Collected data entries:
──────────────────────────────

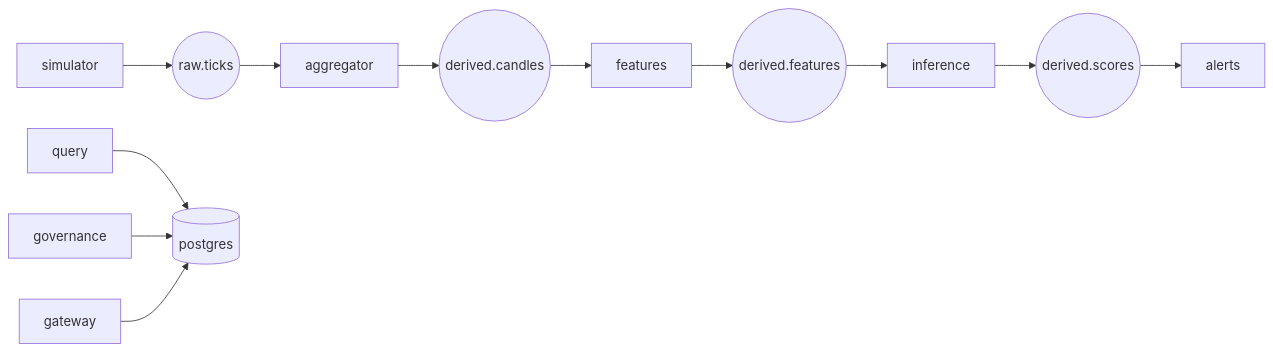
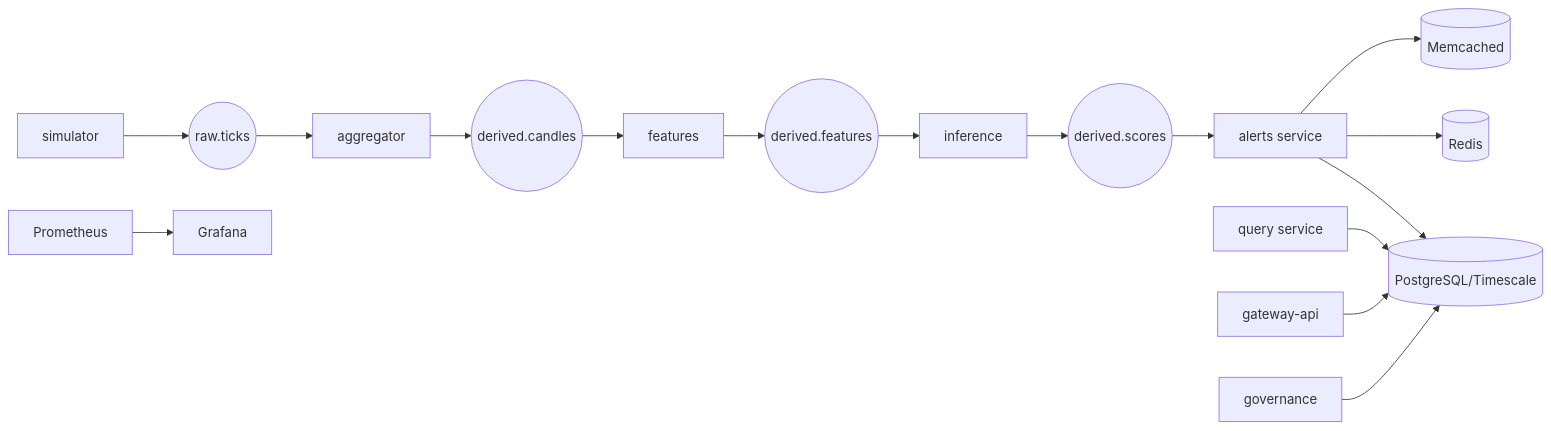
One commit to MOYOSOREJOBI/again changed the diagram in README.md. Above: the diagram before and after it, drawn with Mermaid. The commit also changed other lines of this file and 8 other files, not shown here.

````diff
--- a/README.md
+++ b/README.md
@@ -8,7 +14,14 @@
 ```mermaid
 flowchart LR
-sim[simulator]-->raw((raw.ticks))-->agg[aggregator]-->cand((derived.candles))-->feat[features]-->f((derived.features))-->inf[inference]-->s((derived.scores))-->al[alerts]
-query[query]-->db[(postgres)]
-gov[governance]-->db
-gw[gateway]-->db
+sim[simulator] --> raw((raw.ticks)) --> agg[aggregator]
+agg --> candles((derived.candles)) --> feat[features]
+feat --> features((derived.features)) --> inf[inference]
+inf --> scores((derived.scores)) --> alerts[alerts service]
+alerts --> pg[(PostgreSQL/Timescale)]
+query[query service] --> pg
+gw[gateway-api] --> pg
+gov[governance] --> pg
+alerts --> redis[(Redis)]
+alerts --> mem[(Memcached)]
+prom[Prometheus] --> graf[Grafana]
 ```
````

──────────────────────────────

Every line from the one containing "raw((raw.ticks)) --> agg[aggregator]" to the close of the records must be reproduced exactly. Include both ends and nothing more.

+sim[simulator] --> raw((raw.ticks)) --> agg[aggregator]
+agg --> candles((derived.candles)) --> feat[features]
+feat --> features((derived.features)) --> inf[inference]
+inf --> scores((derived.scores)) --> alerts[alerts service]
+alerts --> pg[(PostgreSQL/Timescale)]
+query[query service] --> pg
+gw[gateway-api] --> pg
+gov[governance] --> pg
+alerts --> redis[(Redis)]
+alerts --> mem[(Memcached)]
+prom[Prometheus] --> graf[Grafana]
 ```
````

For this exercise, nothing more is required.